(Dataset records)
/---
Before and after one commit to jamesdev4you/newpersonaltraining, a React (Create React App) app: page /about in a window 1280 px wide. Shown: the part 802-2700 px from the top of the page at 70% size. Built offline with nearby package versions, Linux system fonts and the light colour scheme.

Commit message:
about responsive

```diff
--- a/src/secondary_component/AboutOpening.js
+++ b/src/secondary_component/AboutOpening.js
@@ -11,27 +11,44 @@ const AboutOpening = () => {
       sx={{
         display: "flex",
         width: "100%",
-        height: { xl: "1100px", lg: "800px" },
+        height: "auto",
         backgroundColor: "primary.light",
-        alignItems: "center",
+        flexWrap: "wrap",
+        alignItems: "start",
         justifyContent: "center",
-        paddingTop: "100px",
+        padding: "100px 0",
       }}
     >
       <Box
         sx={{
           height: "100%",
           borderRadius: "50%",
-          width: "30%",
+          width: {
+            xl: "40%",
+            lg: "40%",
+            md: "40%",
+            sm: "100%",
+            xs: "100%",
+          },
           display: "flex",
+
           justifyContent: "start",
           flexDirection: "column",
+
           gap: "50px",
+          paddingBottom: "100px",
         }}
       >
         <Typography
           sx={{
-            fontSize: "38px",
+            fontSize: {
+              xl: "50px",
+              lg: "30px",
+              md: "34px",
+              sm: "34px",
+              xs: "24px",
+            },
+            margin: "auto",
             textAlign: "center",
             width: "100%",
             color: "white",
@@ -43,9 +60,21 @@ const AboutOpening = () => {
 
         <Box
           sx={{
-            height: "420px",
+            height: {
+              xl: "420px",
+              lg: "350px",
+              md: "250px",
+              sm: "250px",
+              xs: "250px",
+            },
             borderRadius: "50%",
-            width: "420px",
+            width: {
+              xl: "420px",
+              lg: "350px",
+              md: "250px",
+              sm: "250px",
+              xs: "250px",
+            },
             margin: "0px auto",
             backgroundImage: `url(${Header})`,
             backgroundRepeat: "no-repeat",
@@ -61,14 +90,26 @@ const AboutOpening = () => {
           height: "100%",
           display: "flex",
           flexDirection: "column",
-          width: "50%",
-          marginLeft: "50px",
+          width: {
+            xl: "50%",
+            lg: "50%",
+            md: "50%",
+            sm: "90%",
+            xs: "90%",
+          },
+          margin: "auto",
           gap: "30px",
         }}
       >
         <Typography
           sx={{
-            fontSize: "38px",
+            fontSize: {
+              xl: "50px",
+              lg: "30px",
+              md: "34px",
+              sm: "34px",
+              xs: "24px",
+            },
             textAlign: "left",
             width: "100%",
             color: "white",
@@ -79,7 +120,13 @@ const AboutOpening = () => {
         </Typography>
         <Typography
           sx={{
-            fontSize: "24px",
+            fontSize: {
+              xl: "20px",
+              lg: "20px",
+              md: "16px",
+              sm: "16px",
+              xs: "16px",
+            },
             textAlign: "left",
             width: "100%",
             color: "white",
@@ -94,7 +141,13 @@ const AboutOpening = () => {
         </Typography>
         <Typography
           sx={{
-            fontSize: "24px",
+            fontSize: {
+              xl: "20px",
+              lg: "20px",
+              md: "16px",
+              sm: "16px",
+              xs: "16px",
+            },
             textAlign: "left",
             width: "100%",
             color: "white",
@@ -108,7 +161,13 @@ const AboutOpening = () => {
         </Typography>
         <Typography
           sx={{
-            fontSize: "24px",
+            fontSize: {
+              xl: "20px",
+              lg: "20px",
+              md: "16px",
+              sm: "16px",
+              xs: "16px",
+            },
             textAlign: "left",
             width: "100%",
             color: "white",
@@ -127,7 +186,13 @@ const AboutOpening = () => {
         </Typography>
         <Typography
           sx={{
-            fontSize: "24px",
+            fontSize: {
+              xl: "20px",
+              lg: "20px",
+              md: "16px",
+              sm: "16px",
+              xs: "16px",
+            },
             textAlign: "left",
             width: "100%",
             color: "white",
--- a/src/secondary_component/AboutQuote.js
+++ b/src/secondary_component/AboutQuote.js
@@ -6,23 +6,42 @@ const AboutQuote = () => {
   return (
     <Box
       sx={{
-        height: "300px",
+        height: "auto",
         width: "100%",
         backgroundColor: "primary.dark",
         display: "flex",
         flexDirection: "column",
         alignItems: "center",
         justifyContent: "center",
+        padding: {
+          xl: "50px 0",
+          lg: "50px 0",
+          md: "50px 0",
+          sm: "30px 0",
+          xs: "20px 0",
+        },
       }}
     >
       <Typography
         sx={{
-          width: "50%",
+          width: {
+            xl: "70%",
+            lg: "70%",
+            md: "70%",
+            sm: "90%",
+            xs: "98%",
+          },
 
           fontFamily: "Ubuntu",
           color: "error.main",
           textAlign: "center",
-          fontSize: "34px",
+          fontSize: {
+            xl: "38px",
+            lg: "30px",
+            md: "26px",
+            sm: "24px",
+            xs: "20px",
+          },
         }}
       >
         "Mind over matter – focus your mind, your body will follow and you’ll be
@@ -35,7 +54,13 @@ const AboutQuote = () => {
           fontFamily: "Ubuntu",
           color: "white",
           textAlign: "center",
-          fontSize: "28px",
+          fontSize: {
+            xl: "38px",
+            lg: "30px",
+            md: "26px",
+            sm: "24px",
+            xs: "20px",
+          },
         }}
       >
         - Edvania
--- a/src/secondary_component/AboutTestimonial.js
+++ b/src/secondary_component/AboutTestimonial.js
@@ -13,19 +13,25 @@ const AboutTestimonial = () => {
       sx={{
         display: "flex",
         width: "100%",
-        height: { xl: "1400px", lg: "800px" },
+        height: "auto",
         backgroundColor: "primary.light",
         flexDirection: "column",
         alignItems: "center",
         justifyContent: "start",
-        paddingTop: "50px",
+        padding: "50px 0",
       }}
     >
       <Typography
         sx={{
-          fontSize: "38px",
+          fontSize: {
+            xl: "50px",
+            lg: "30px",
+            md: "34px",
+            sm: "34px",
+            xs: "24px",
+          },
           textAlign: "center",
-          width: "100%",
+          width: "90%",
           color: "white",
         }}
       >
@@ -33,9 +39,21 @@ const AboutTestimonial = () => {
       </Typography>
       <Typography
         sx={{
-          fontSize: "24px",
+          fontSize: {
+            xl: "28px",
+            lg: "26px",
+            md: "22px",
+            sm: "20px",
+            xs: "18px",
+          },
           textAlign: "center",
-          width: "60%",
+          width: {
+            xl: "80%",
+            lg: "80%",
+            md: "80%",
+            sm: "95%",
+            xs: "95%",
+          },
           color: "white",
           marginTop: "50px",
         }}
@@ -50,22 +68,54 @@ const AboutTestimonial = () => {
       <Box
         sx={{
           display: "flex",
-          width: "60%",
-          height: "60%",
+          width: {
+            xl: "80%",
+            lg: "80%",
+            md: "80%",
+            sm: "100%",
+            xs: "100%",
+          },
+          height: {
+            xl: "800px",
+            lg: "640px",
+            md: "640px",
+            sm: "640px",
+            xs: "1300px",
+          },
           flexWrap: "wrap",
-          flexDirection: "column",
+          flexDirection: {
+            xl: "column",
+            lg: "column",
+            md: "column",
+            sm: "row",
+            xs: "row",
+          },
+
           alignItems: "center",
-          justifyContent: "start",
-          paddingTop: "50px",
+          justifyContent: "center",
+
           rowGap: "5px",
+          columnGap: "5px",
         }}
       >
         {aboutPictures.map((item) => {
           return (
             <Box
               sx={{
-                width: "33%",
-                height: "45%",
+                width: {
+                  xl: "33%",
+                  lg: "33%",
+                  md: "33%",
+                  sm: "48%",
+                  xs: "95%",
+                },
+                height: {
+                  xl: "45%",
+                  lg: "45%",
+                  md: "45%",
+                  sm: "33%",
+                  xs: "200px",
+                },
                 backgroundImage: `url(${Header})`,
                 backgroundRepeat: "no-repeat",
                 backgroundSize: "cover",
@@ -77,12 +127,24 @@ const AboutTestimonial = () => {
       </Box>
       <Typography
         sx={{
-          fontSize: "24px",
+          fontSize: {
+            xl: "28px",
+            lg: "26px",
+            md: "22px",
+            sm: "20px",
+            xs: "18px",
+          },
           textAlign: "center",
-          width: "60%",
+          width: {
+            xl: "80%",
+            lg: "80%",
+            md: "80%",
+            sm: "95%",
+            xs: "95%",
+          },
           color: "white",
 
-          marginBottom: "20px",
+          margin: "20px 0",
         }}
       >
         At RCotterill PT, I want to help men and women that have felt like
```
\---
Wherever the string "AboutTestimonial" occurs in the records, copy the line it is in.

## EXERCISE RESULT
--- a/src/secondary_component/AboutTestimonial.js
+++ b/src/secondary_component/AboutTestimonial.js
@@ -13,19 +13,25 @@ const AboutTestimonial = () => {
@@ -33,9 +39,21 @@ const AboutTestimonial = () => {
@@ -50,22 +68,54 @@ const AboutTestimonial = () => {
@@ -77,12 +127,24 @@ const AboutTestimonial = () => {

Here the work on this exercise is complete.